▸ **What is required**
Report all lines of the records that contain "Outlet".

▸ **Data extracts**
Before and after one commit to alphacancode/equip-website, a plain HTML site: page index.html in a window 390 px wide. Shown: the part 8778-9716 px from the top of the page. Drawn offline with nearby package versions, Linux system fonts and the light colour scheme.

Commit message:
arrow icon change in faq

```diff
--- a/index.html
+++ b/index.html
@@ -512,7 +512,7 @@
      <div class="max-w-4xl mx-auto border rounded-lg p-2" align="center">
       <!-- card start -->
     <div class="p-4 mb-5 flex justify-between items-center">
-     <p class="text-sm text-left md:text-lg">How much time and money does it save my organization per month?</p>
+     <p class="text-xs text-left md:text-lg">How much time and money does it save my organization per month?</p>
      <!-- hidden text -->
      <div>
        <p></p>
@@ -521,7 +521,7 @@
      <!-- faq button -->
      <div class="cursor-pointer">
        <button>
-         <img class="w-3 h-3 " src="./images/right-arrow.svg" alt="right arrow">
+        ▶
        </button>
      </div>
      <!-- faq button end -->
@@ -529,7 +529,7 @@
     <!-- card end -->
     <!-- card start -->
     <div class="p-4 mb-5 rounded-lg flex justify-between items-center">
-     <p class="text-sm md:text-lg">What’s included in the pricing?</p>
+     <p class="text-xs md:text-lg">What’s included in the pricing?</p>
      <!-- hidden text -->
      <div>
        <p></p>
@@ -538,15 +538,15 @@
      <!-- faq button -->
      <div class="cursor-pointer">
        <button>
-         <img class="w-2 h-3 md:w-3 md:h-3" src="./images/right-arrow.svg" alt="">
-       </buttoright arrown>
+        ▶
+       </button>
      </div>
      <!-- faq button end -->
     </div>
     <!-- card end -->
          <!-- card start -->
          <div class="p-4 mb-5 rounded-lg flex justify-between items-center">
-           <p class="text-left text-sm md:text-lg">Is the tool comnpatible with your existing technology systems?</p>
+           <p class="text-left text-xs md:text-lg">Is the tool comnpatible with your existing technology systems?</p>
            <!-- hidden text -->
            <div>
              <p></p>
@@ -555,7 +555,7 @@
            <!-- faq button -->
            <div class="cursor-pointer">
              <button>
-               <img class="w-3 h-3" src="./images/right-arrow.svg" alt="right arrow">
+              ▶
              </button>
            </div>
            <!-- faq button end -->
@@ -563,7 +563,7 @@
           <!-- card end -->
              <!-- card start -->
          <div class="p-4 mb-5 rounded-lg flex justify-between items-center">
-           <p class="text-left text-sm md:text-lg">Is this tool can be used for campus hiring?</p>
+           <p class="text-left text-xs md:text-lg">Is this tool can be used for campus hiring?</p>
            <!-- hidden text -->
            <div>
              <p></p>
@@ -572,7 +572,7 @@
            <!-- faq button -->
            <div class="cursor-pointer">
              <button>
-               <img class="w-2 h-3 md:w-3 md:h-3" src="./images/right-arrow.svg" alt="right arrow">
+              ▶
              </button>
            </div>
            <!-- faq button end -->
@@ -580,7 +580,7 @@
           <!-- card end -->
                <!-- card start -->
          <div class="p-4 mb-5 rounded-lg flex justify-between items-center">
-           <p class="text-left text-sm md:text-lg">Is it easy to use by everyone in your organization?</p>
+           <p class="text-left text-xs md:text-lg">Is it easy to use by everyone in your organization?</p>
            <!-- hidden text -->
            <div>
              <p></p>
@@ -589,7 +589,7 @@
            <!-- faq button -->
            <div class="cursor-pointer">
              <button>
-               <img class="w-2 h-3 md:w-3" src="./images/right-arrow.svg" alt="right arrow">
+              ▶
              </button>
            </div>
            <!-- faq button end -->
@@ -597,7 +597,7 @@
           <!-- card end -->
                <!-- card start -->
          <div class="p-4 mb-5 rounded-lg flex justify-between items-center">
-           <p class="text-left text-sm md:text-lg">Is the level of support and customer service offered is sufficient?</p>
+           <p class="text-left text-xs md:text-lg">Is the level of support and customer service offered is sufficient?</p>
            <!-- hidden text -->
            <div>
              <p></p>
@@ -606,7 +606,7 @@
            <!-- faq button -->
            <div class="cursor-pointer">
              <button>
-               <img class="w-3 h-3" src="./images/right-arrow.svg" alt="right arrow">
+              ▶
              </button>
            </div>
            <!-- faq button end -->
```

==

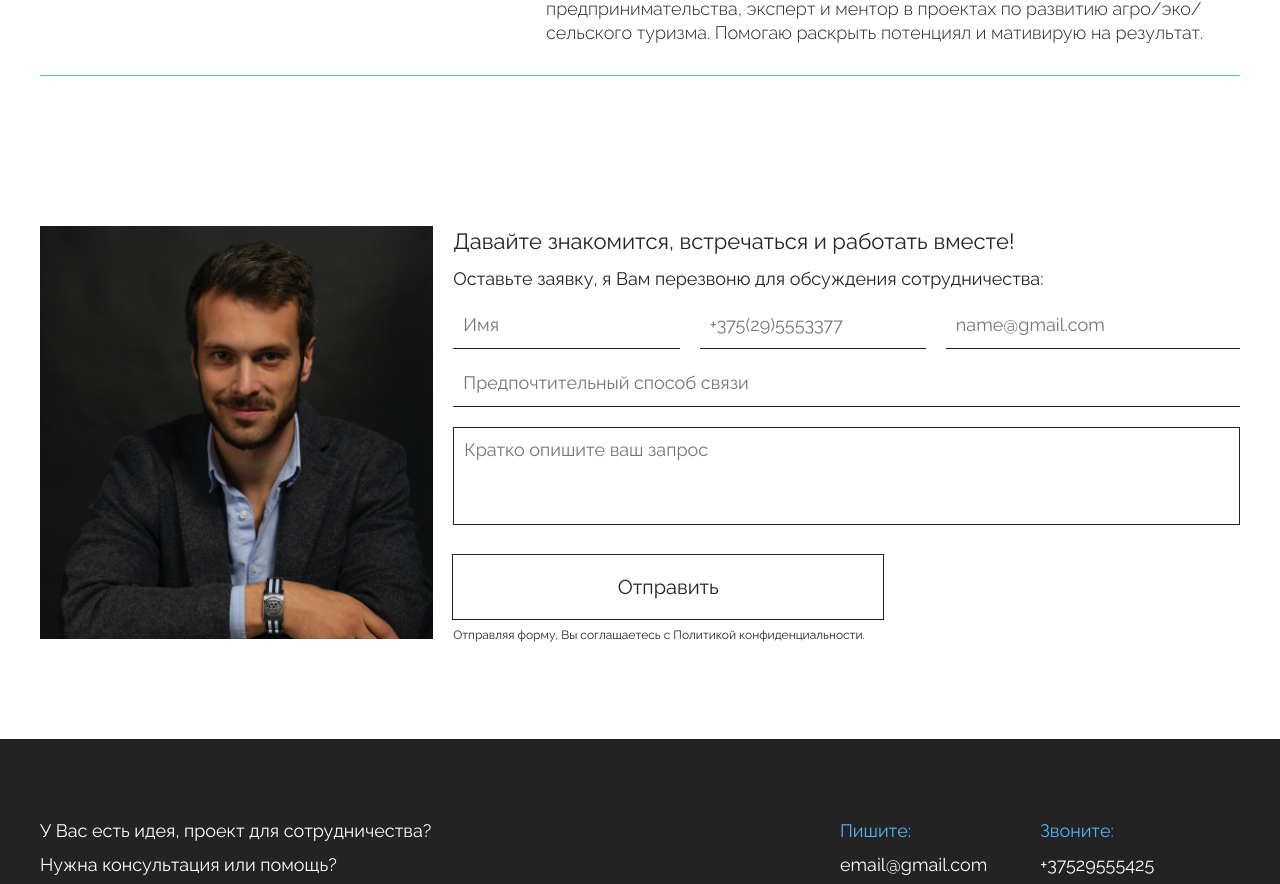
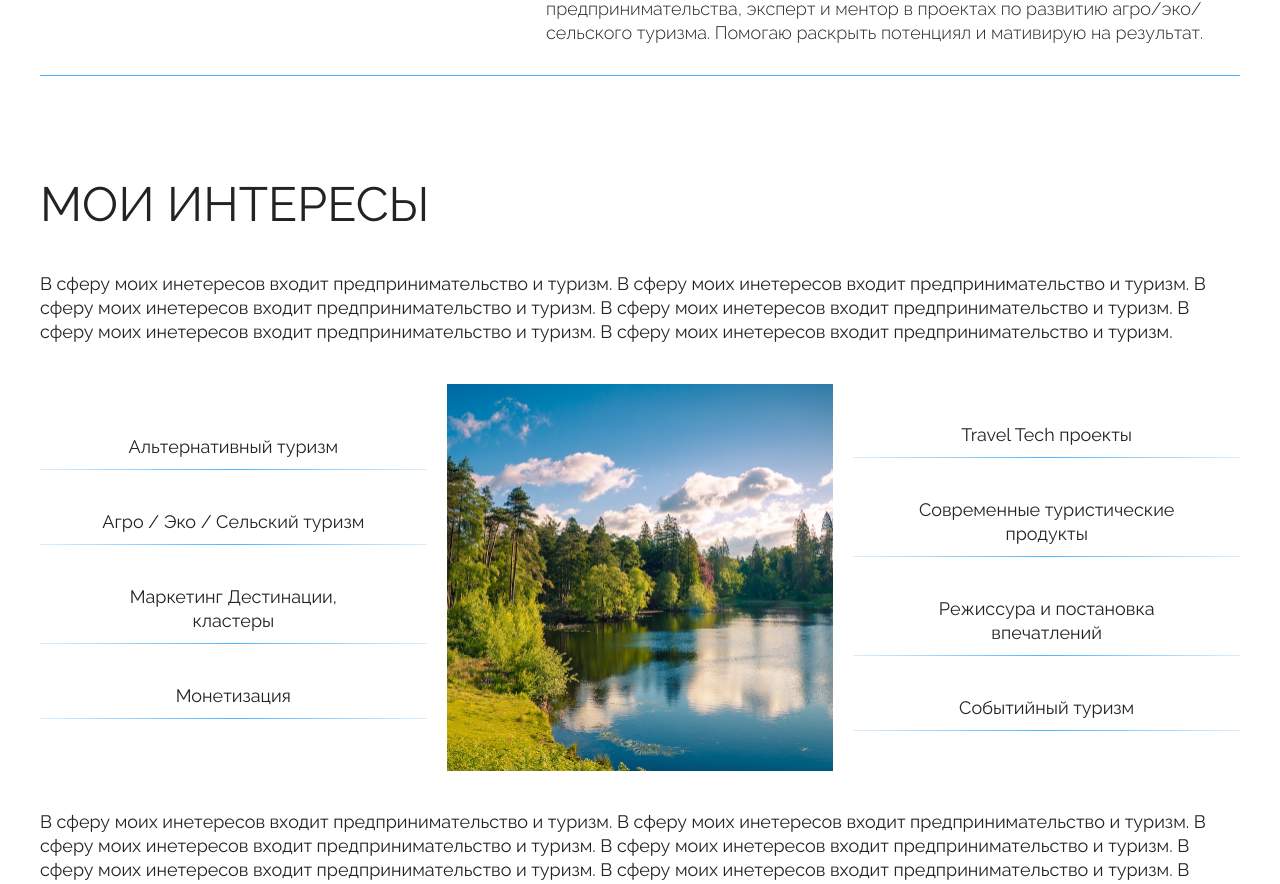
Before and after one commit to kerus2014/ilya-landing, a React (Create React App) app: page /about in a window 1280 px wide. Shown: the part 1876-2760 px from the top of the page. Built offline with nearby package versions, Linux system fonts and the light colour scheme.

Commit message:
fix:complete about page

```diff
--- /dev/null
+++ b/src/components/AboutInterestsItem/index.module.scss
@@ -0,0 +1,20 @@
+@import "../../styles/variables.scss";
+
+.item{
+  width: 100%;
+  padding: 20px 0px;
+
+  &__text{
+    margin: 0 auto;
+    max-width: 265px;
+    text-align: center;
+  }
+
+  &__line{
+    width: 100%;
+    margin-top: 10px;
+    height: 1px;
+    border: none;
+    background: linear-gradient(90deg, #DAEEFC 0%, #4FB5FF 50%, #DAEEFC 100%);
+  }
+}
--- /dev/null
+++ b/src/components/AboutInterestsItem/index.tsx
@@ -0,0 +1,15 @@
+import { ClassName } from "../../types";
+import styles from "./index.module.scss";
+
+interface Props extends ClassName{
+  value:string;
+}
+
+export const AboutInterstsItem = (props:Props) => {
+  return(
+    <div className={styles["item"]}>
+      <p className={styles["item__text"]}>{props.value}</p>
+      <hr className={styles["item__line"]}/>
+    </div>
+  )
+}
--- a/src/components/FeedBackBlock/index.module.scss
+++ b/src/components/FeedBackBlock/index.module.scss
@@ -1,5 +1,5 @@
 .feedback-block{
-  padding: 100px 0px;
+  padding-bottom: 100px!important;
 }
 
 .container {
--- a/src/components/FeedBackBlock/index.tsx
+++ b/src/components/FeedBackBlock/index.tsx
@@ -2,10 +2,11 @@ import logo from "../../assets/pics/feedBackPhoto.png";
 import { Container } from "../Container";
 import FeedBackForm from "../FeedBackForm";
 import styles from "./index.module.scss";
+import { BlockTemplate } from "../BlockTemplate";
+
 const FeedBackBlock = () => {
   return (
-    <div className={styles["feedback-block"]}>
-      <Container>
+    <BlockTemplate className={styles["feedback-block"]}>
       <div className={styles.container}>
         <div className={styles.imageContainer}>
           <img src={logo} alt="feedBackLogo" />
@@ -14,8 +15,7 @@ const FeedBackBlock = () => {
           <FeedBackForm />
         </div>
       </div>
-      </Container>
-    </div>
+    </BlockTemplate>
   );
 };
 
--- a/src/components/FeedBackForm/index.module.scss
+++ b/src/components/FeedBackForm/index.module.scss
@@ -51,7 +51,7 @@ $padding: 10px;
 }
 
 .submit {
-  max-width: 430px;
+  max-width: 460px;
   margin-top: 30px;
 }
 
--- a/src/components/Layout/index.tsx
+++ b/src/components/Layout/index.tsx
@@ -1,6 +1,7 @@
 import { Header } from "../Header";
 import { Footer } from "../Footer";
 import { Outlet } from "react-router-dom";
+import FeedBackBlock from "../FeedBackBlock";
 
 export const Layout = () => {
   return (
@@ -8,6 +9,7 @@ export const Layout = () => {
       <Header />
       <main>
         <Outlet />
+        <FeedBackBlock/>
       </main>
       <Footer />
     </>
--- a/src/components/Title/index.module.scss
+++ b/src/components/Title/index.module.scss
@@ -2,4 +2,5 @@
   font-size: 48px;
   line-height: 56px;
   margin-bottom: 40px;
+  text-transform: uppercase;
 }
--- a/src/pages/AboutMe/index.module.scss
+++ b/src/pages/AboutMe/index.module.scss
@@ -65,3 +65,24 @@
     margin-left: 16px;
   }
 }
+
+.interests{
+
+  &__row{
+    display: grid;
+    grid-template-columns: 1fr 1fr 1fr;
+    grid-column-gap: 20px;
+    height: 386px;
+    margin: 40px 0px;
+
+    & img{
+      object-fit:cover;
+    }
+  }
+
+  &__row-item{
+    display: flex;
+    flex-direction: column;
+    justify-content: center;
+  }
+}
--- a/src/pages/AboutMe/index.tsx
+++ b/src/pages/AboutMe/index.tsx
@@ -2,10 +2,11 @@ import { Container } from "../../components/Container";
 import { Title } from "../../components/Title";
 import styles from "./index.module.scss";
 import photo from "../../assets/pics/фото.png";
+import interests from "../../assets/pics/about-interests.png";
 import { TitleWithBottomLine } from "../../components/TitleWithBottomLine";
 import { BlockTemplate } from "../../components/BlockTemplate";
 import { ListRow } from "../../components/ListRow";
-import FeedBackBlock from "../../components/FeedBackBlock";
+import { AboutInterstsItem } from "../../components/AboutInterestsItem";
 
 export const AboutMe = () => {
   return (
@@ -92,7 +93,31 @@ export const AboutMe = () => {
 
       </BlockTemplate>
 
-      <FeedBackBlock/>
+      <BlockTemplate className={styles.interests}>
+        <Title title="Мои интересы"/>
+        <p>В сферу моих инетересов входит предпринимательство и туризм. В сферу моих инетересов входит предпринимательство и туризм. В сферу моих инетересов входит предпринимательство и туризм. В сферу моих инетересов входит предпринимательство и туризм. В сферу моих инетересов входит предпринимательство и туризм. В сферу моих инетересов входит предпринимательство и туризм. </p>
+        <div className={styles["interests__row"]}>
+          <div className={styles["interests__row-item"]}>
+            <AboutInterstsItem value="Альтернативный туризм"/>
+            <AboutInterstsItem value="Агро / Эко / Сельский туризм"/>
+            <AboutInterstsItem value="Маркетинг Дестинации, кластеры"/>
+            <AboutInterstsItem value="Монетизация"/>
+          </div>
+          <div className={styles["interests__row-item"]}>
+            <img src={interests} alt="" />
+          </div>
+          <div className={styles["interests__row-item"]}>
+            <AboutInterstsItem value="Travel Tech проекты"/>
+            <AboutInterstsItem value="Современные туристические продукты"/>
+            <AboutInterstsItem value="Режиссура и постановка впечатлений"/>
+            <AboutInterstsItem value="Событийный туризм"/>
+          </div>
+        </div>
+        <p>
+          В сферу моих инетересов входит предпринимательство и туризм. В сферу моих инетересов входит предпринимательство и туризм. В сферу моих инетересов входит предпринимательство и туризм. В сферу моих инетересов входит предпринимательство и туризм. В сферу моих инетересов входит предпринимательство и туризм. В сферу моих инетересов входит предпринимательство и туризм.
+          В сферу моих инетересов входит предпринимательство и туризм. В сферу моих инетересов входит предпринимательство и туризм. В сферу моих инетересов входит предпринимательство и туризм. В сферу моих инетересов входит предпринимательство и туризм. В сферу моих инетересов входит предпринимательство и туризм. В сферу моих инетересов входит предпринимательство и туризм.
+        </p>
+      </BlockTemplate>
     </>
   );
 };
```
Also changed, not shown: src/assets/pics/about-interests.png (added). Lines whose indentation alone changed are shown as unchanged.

▸ **Exercise response**
 import { Outlet } from "react-router-dom";
         <Outlet />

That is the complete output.